“I remember. You could…” Mark emphasized the past tense, “back when you were an employee.” He could no longer hold his frustration. “Shoot Woodman. Now you’re just a squatter and a garbage collector. You make yourself out like you’re in the know. But you gotta be on the inside to be on the inside.”
Woodman looked at Mark with the warm smile of a parent teaching his child.
“Mark, do you ever work from home?”
“Yeah, on Fridays.”
“And when you’re there, can you get your work done just as if you were at the office?”
“And what do you have at your house?”
“Now wait a second Woodman.” Mark had tolerated Woodman’s questions about the office, but he was bothered by this attempt to expand their conversation.
“Mark, all I’m asking is what technology do you have at home that lets you do what you need to do?”
Woodman knew, but Mark answered anyway. Like a child responding to a teacher.
“An Internet connection, my work laptop, and a cell phone.”
Woodman nodded toward the slanting gray canvas within the trees and he lowered his voice. “The same stuff I have in there.”
“Didn’t they take away your laptop and deactivate your login when they let you go?”
“But you can still get into the network?”
“Yep. Justice set me up with a new laptop and a network ID.”
“Yeah! I’m a contractor now. But no one is to know.”
“Not to know? Come on Woodman. Your name will be in the e-mail address book. People will be able to see you on instant messenger.”
Woodman laughed. “Justice set me up as an offshore contractor.”
“I’m Betula Pendula.”
“Yeah.” Woodman’s face lit up with pride in his alternate identity. “Google it sometime. That’s why I’ll work for Justice, he puts thought into things.”

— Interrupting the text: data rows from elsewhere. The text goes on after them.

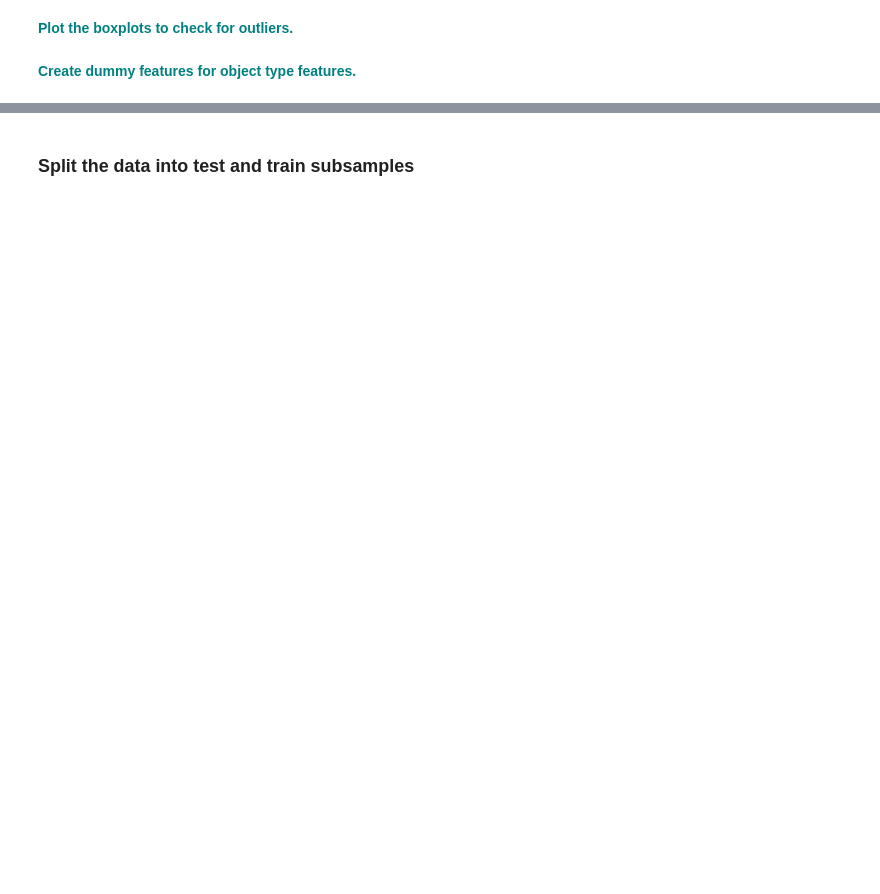
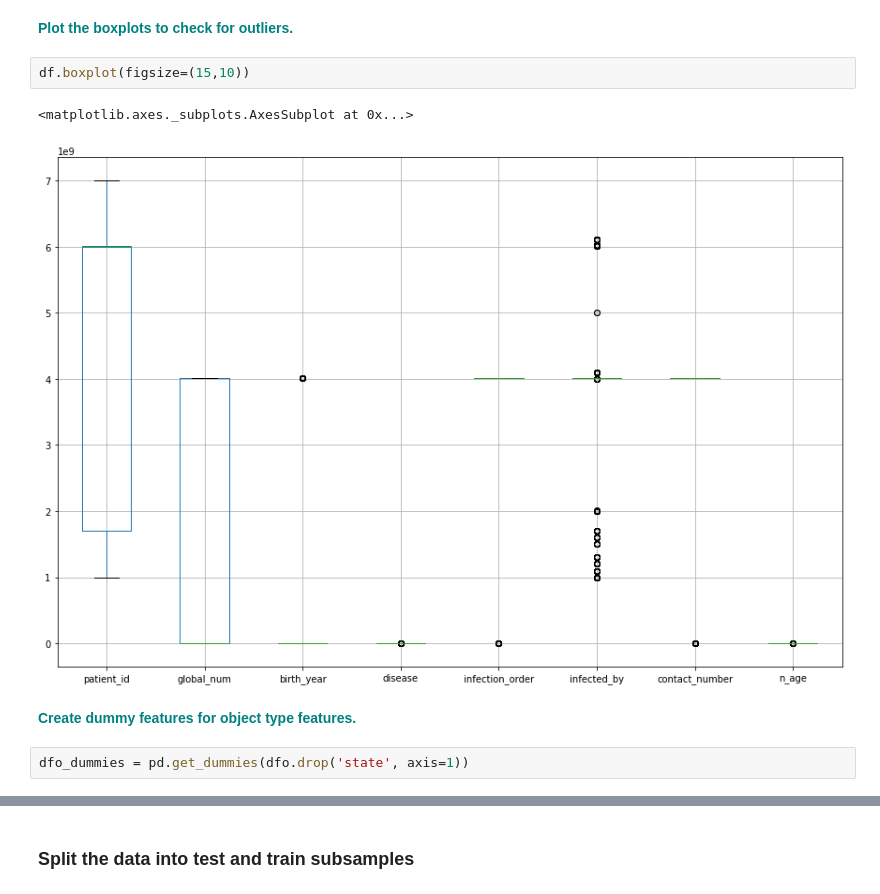
Before and after one commit to VBaluckram/covid_random_forest, a Jupyter notebook: RandomForest_casestudy_covid19.ipynb, the cells around one changed output, grey strips where cells are left out. Cells and saved outputs as stored; diff of their text form; blank space fills up the shorter version.

```diff
--- a/RandomForest_casestudy_covid19.ipynb
+++ b/RandomForest_casestudy_covid19.ipynb
@@ -124,4 +312,11 @@ vn
 # %% [markdown]
 **<font color='teal'> Plot the boxplots to check for outliers. </font>**
+# %%
+df.boxplot(figsize=(15,10))
+# %% [output]
+<matplotlib.axes._subplots.AxesSubplot at 0x...>
+[figure, added]
 # %% [markdown]
 **<font color='teal'> Create dummy features for object type features. </font>**
+# %%
+dfo_dummies = pd.get_dummies(dfo.drop('state', axis=1))
```
Also changed, not shown: parts of 25 cells of this notebook, 2 other files.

“This is your other job? You’re working for Justice?”
“Woodman, why are you even telling me this?”
“Because I need your help.”